[kuh-mit] /kəˈmɪt/
verb (used with object), committed, committing.
1.
to give in trust or charge; consign.
2.
to consign for preservation:
to commit ideas to writing; to commit a poem to memory.
3.
to pledge (oneself) to a position on an issue or question; express (one's intention, feeling, etc.):
Asked if he was a candidate, he refused to commit himself.
4.
to bind or obligate, as by pledge or assurance; pledge:
to commit oneself to a promise; to be committed to a course of action.
5.
to entrust, especially for safekeeping; commend:
to commit one's soul to God.
6.
to do; perform; perpetrate:
to commit murder; to commit an error.
7.
to consign to custody:
to commit a delinquent to a reformatory.
8.
to place in a mental institution or hospital by or as if by legal authority:
He was committed on the certificate of two psychiatrists.
9.
to deliver for treatment, disposal, etc.; relegate:
to commit a manuscript to the flames.
10.
to send into a battle:
The commander has committed all his troops to the front lines.
11.

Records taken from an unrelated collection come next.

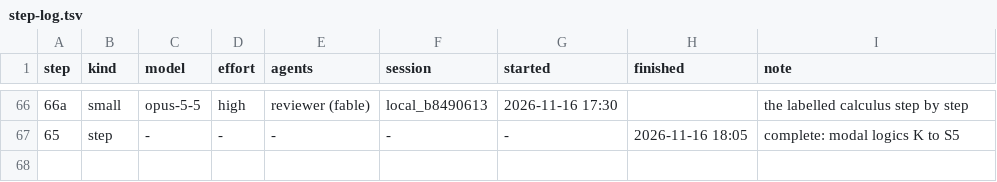
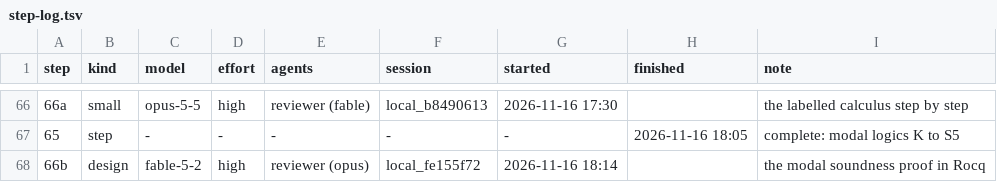
Before and after one commit to deduxit/deduxit, a TSV file: plan/notes/step-log.tsv, drawn as a sheet; only a part is shown, gaps mark what is left out; the diff names each change by its address in the sheet, - before the commit and + after, or states it on an @@ line.

```diff
--- a/plan/notes/step-log.tsv
+++ b/plan/notes/step-log.tsv
+row 68: 66b | design | fable-5-2 | high | reviewer (opus) | local_fe155f72 | 2026-11-16 18:14 |  | the modal soundness proof in Rocq
```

Parliamentary Procedure. to refer (a bill or the like) to a committee for consideration.
verb (used without object), committed, committing.
12.

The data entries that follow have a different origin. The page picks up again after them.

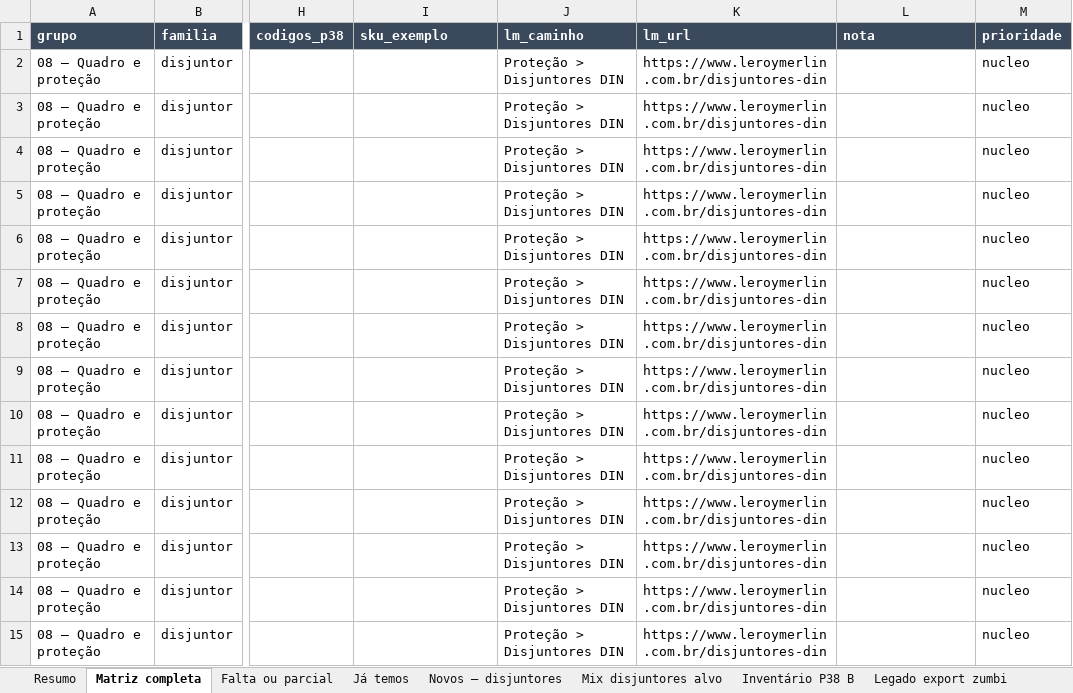
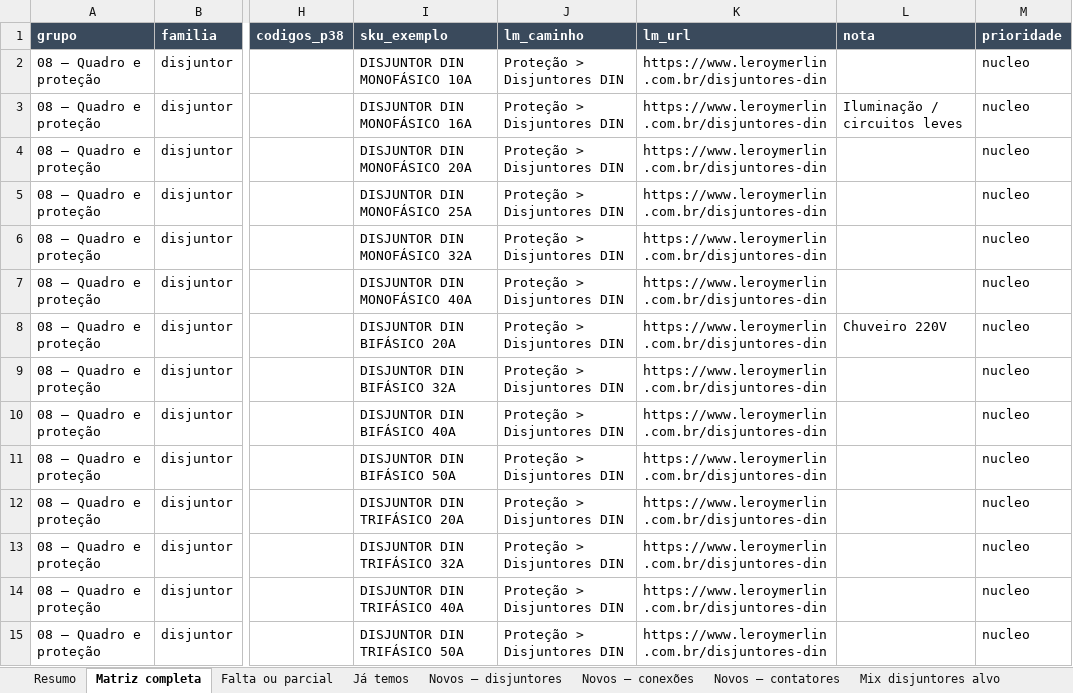
Before and after one commit to joaoandreriberopacheco-netizen/P38-ERP, an Excel workbook: docs/exports/P38-eletrica-benchmark-lm.xlsx, sheet Matriz completa, drawn as a sheet; only a part is shown, gaps mark what is left out; values as stored, in another font and other column widths than the file's, no borders; the diff covers the shown part only; the diff names each change by its address in the sheet, - before the commit and + after, or states it on an @@ line.

```diff
--- a/docs/exports/P38-eletrica-benchmark-lm.xlsx (sheet Matriz completa)
+++ b/docs/exports/P38-eletrica-benchmark-lm.xlsx (sheet Matriz completa)
+sheet tab: Novos — conexões
+sheet tab: Novos — contatores
-I2 (sku_exemplo): (empty)
+I2 (sku_exemplo): DISJUNTOR DIN MONOFÁSICO 10A
-I3 (sku_exemplo): (empty)
+I3 (sku_exemplo): DISJUNTOR DIN MONOFÁSICO 16A
-L3 (nota): (empty)
+L3 (nota): Iluminação / circuitos leves
-I4 (sku_exemplo): (empty)
+I4 (sku_exemplo): DISJUNTOR DIN MONOFÁSICO 20A
-I5 (sku_exemplo): (empty)
+I5 (sku_exemplo): DISJUNTOR DIN MONOFÁSICO 25A
-I6 (sku_exemplo): (empty)
+I6 (sku_exemplo): DISJUNTOR DIN MONOFÁSICO 32A
-I7 (sku_exemplo): (empty)
+I7 (sku_exemplo): DISJUNTOR DIN MONOFÁSICO 40A
-I8 (sku_exemplo): (empty)
+I8 (sku_exemplo): DISJUNTOR DIN BIFÁSICO 20A
-L8 (nota): (empty)
+L8 (nota): Chuveiro 220V
-I9 (sku_exemplo): (empty)
+I9 (sku_exemplo): DISJUNTOR DIN BIFÁSICO 32A
-I10 (sku_exemplo): (empty)
+I10 (sku_exemplo): DISJUNTOR DIN BIFÁSICO 40A
-I11 (sku_exemplo): (empty)
+I11 (sku_exemplo): DISJUNTOR DIN BIFÁSICO 50A
-I12 (sku_exemplo): (empty)
+I12 (sku_exemplo): DISJUNTOR DIN TRIFÁSICO 20A
-I13 (sku_exemplo): (empty)
+I13 (sku_exemplo): DISJUNTOR DIN TRIFÁSICO 32A
-I14 (sku_exemplo): (empty)
+I14 (sku_exemplo): DISJUNTOR DIN TRIFÁSICO 40A
-I15 (sku_exemplo): (empty)
+I15 (sku_exemplo): DISJUNTOR DIN TRIFÁSICO 50A
```
Also changed, not shown: 21 added rows and 2 edited cells elsewhere in this sheet, sheet Novos — disjuntores, sheet Resumo, sheet Mix disjuntores alvo, 4 other files.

to pledge or engage oneself:
an athlete who commits to the highest standards.
Origin
1350-1400
1350-1400; Middle English committen (< Anglo-French committer) < Latin committere, equivalent to com- com- + mittere to send, give over
Related forms
committable, adjective
committer, noun
noncommitted, adjective
precommit, verb (used with object), precommitted, precommitting.
self-committing, adjective
uncommit, verb, uncommitted, uncommitting.
uncommitting, adjective
well-committed, adjective
Synonyms
6. carry out, effect, execute.
Dictionary.com Unabridged
Based on the Random House Dictionary, © Random House, Inc. 2014.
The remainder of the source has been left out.